Published December 13, 2001
NEW YORK – The first person charged in a criminal indictment with plotting the Sept. 11 attacks with Usama bin Laden will stand trial in a Virginia, a federal judge ruled Thursday.
Zacarias Moussaoui, 33, was handcuffed and shackled during the brief hearing before U.S. District Judge Barbara S. Jones, who ordered him sent to Alexandria, Va.. She also denied him bail.
"There are no conditions or combination of conditions that would safeguard the community," she said.
Moussaoui, making his first public appearance since he was detained Aug. 17, nodded in the direction of the judge when she asked him if he understood his rights.
He faces a Jan. 2 arraignment on six charges of conspiracy: terrorism, aircraft piracy, destruction of aircraft, use of weapons of mass destruction, murder and destruction of property. Four of the charges carry a potential death sentence.
Moussaoui's court-appointed lawyer, Donald DuBoulay, accused the government of failing to properly identify his client, declining to pay a $40-per-day material witness fee to his client and improperly videotaping his meetings with Moussaoui.
He asked the judge to keep Moussaoui in New York at least another day because a lawyer was flying in from France to meet with the Frenchman of Moroccan descent. The judge said she would not delay the transfer.
Outside court, DuBoulay said he would "use every legal strategy we have to contest this matter."
"I'm not going to roll over for them when they are trying to kill a man," he said. Asked if his client feared a death sentence, the lawyer said, "He's not scared."
The hearing was largely a procedural matter, since the indictment against Moussaoui was returned Tuesday by a grand jury in Virginia. It accuses him of working with 23 unindicted co-conspirators, including bin Laden, to murder thousands of innocent people in New York, Virginia and Pennsylvania on Sept. 11. The attacks left some 3,200 people dead or missing.
Even though Moussaoui spent the month before the hijackings in jail for alleged immigration violations, Attorney General John Ashcroft called him an "active participant" with the 19 hijackers.
The 30-page indictment says Moussaoui's activities mirrored those of the hijackers, from attending flight school to buying flight deck instructional videos.
Moussaoui trained in Afghanistan in April 1998 at a camp run by bin Laden's Al Qaeda terror network, the indictment charged. Around the same time, Mohamed Atta and two other hijackers formed an Al Qaeda cell in Germany.
Last year, Atta and the other hijackers traveled to the United States. In July, Atta visited the same flight school in Norman, Okla., where Moussaoui would eventually enroll. He was detained in Minnesota while seeking flight training.
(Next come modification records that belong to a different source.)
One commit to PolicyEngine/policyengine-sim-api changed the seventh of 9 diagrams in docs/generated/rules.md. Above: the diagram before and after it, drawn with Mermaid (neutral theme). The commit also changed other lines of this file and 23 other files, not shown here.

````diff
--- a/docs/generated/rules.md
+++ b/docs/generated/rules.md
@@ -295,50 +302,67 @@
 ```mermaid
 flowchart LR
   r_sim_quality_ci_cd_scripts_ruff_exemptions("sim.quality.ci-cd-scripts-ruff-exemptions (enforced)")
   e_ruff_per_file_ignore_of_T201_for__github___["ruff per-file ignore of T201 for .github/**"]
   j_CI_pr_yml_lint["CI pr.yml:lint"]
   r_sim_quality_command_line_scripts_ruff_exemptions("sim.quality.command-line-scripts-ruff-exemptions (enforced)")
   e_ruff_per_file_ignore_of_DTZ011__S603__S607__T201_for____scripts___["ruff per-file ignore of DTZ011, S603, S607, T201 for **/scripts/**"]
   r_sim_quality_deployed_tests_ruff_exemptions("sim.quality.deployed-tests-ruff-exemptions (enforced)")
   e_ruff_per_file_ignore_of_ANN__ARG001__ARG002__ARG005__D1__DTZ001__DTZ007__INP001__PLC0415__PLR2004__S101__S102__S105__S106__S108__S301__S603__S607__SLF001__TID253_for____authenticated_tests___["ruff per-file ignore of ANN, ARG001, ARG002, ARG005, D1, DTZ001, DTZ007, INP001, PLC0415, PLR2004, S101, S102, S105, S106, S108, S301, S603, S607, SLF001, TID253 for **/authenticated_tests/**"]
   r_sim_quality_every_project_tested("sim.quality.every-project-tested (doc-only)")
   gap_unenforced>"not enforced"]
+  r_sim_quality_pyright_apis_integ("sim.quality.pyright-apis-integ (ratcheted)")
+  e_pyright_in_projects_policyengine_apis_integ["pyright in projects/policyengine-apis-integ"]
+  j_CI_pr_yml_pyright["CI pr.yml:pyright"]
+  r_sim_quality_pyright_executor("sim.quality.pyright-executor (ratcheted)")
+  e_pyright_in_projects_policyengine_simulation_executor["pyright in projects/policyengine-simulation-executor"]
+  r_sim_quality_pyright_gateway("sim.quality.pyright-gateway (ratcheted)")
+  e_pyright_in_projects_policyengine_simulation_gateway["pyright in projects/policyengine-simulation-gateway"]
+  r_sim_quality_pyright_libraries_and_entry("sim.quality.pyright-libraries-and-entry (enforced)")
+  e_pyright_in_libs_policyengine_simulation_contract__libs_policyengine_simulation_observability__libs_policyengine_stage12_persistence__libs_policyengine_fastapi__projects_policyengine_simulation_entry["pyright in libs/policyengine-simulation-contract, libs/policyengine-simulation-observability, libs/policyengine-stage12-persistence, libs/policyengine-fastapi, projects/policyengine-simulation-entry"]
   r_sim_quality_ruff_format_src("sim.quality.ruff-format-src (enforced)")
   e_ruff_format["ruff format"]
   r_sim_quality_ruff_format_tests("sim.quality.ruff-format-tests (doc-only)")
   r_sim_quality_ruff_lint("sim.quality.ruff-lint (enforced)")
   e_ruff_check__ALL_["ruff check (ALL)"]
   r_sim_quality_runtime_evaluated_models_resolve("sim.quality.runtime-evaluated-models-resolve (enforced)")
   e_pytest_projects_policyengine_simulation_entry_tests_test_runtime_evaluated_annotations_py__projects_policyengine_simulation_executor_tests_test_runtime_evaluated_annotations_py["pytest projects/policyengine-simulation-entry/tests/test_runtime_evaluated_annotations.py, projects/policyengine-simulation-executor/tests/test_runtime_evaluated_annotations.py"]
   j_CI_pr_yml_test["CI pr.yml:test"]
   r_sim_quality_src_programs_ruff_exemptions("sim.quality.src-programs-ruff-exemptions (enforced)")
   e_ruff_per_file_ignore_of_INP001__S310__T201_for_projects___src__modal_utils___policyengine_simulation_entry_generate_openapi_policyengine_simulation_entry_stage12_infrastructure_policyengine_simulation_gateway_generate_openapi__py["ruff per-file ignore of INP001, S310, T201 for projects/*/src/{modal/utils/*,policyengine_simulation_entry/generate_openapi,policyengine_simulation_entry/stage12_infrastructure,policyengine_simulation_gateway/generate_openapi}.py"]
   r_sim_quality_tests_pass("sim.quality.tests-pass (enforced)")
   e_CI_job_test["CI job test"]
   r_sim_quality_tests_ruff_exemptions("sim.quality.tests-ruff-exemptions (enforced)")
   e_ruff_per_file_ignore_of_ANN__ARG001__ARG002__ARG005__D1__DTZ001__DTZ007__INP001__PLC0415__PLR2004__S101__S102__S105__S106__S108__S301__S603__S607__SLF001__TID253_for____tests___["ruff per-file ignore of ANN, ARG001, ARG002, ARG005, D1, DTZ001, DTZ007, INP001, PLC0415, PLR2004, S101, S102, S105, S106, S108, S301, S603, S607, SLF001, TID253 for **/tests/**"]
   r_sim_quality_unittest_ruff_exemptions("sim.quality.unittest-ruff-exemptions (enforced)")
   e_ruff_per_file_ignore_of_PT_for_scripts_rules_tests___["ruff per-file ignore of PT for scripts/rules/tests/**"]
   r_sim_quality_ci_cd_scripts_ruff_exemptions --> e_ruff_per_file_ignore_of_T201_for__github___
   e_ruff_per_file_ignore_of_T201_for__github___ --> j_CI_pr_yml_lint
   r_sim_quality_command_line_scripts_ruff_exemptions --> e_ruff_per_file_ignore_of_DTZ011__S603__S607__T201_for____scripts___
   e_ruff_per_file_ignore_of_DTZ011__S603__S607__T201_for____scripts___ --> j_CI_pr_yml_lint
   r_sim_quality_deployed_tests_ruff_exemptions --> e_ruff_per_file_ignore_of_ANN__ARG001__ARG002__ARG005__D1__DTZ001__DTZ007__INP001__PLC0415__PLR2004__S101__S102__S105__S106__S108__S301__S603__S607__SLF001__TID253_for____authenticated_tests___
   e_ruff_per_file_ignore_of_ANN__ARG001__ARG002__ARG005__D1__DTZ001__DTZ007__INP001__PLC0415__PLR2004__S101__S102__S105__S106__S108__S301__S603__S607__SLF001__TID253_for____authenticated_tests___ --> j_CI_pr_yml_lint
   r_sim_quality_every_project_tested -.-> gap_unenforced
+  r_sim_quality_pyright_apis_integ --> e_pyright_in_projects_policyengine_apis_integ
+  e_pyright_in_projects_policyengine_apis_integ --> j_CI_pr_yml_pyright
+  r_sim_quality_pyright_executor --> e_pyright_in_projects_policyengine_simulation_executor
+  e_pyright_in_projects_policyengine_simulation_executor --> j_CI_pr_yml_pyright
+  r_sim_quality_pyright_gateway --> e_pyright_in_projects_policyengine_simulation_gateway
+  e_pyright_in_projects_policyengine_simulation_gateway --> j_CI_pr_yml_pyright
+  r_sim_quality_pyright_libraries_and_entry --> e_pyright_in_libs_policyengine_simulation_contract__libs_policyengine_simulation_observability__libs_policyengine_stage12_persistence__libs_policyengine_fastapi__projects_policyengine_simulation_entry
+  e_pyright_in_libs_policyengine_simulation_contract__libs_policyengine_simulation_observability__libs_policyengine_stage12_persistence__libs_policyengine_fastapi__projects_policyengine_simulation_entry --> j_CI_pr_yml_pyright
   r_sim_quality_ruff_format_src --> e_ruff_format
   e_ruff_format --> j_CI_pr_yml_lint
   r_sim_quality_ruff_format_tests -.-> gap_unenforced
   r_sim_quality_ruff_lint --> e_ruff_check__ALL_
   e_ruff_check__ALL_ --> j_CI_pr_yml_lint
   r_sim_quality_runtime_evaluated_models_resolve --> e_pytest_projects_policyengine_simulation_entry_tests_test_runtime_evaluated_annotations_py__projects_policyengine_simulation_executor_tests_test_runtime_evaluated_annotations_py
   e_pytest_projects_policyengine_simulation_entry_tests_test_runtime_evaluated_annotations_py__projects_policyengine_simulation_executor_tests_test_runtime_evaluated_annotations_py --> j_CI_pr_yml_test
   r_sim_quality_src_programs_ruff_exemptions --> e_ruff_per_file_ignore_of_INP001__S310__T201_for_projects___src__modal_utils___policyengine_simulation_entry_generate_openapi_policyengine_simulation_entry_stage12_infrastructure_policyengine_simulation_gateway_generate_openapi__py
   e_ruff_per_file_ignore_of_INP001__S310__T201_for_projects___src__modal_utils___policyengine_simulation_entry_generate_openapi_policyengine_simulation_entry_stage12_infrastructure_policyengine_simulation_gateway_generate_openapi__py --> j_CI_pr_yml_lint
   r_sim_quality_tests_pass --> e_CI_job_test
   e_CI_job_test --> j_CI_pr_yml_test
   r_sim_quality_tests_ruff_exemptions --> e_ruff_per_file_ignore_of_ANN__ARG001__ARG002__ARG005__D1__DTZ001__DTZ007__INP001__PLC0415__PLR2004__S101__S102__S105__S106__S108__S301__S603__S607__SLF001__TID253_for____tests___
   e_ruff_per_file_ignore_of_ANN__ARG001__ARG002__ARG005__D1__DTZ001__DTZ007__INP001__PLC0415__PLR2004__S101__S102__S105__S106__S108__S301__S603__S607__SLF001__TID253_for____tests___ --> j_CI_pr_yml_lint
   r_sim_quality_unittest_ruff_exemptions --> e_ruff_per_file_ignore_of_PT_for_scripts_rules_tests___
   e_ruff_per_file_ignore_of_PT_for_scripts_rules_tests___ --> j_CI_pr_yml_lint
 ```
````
Moussaoui has been held in New York since September as a material witness in the investigation. His lawyer said Moussaoui was facing threats and harsh physical treatment from jail guards, and had protested his conditions.
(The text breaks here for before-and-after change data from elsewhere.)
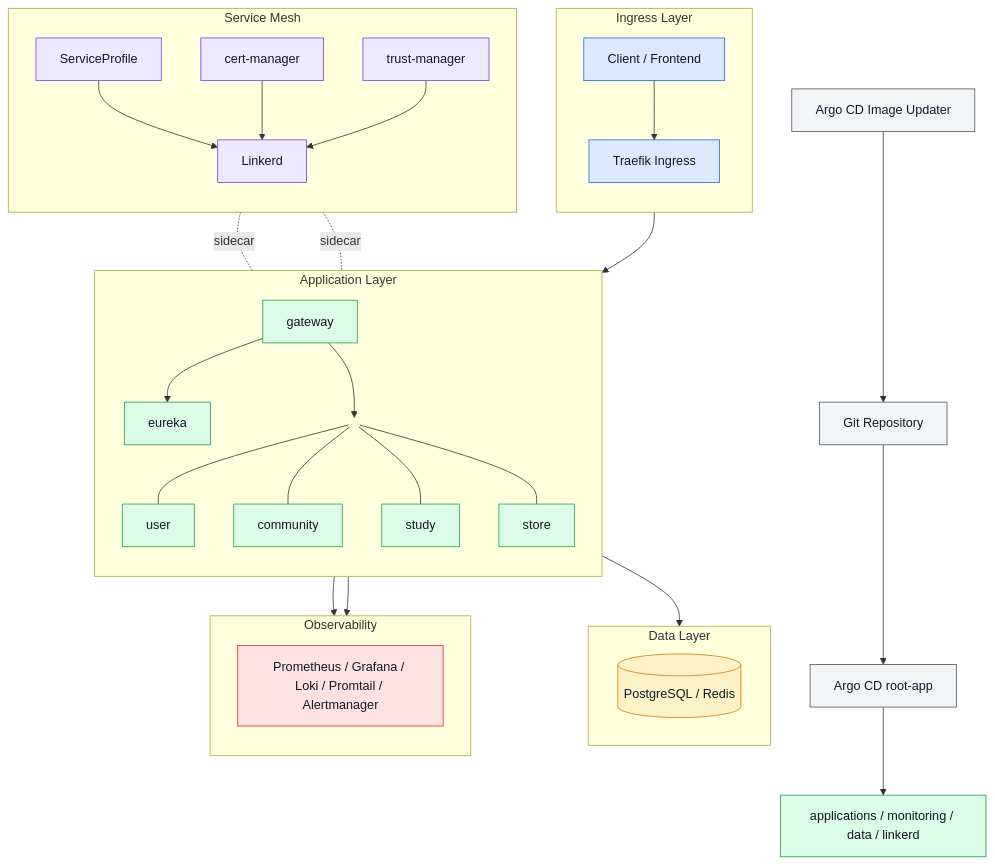
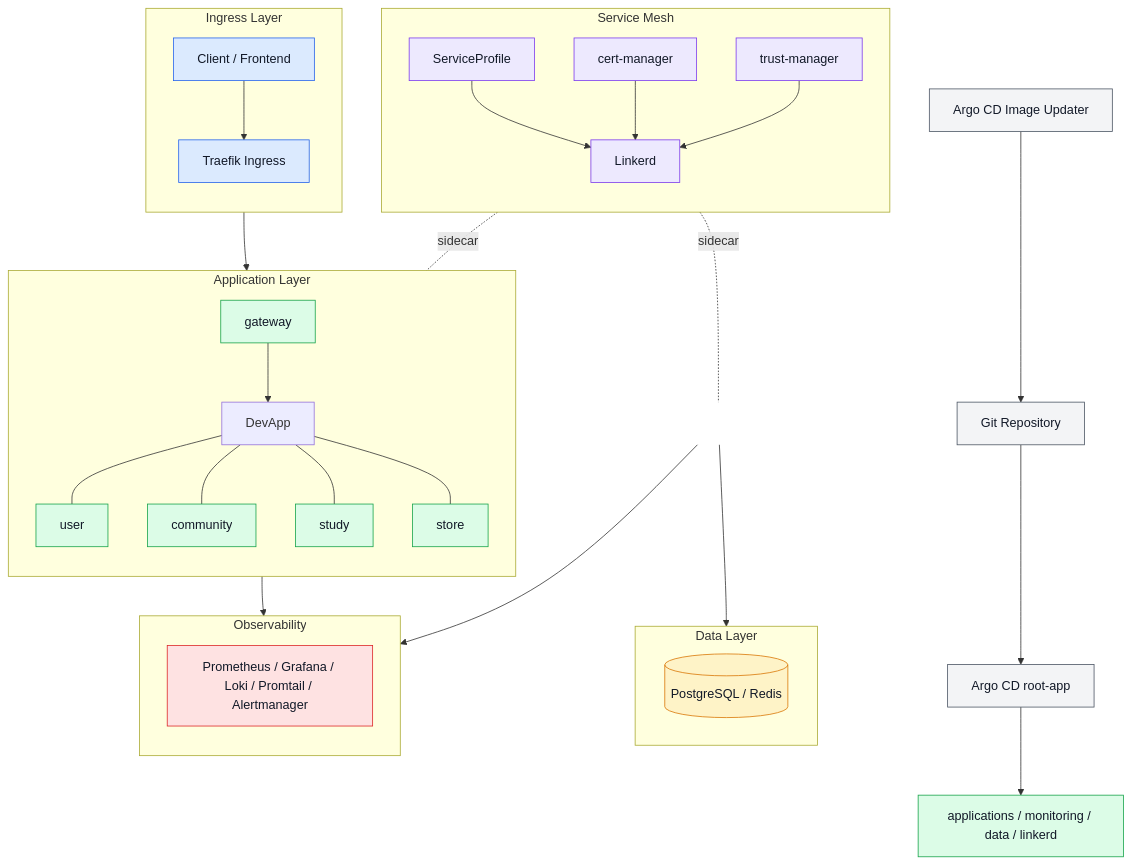
Before and after one commit to checkMateit/checkmate-kubernetes: the diagram in README.md, drawn with Mermaid.

````diff
--- a/README.md
+++ b/README.md
@@ -16,81 +16,81 @@
 ```mermaid
 flowchart TD
     classDef gitops fill:#f3f4f6,stroke:#4b5563,color:#111827,stroke-width:1px;
     classDef ingress fill:#dbeafe,stroke:#2563eb,color:#111827,stroke-width:1px;
     classDef app fill:#dcfce7,stroke:#16a34a,color:#111827,stroke-width:1px;
     classDef data fill:#fef3c7,stroke:#d97706,color:#111827,stroke-width:1px;
     classDef mesh fill:#ede9fe,stroke:#7c3aed,color:#111827,stroke-width:1px;
     classDef obs fill:#fee2e2,stroke:#dc2626,color:#111827,stroke-width:1px;
 
     Repo[Git Repository]
     ImageUpdater[Argo CD Image Updater]
     ArgoCD[Argo CD root-app]
 
     Repo --> ArgoCD
     ImageUpdater --> Repo
 
     subgraph Ingress["Ingress Layer"]
         direction TB
         Client[Client / Frontend]
         Traefik[Traefik Ingress]
         Client --> Traefik
     end
 
     subgraph App["Application Layer"]
         direction TB
         Gateway[gateway]
-        Eureka[eureka]
-        AppHub(( ))
+       
+        DevApp[DevApp]
         User[user]
         Community[community]
         Study[study]
         Store[store]
 
         Traefik --> Gateway
-        Gateway --> Eureka
-        Gateway --> AppHub
-        AppHub --- User
-        AppHub --- Community
-        AppHub --- Study
-        AppHub --- Store
+      
+        Gateway --> DevApp
+        DevApp--- User
+        DevApp --- Community
+        DevApp --- Study
+        DevApp --- Store
     end
 
     subgraph Data["Data Layer"]
         direction LR
         DataStore[(PostgreSQL / Redis)]
     end
 
     AppHub --> DataStore
 
     subgraph Mesh["Service Mesh"]
         direction TB
         Linkerd[Linkerd]
         ServiceProfile[ServiceProfile]
         CertManager[cert-manager]
         TrustManager[trust-manager]
     end
 
     Linkerd -. sidecar .- Gateway
     Linkerd -. sidecar .- AppHub
     ServiceProfile --> Linkerd
     CertManager --> Linkerd
     TrustManager --> Linkerd
 
     subgraph Obs["Observability"]
         direction TB
         Monitoring[Prometheus / Grafana / Loki / Promtail / Alertmanager]
     end
 
     Gateway --> Monitoring
     AppHub --> Monitoring
 
     ArgoCD --> Platform[applications / monitoring / data / linkerd]
 
     class Repo,ImageUpdater,ArgoCD gitops;
     class Client,Traefik ingress;
-    class Gateway,Eureka,User,Community,Study,Store,Platform app;
+    class Gateway,User,Community,Study,Store,Platform app;
     class DataStore data;
     class Linkerd,ServiceProfile,CertManager,TrustManager mesh;
     class Monitoring obs;
     style AppHub fill:transparent,stroke:transparent,color:transparent;
 ```
````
The Bush administration opted against using a military tribunal to try Moussaoui in secret.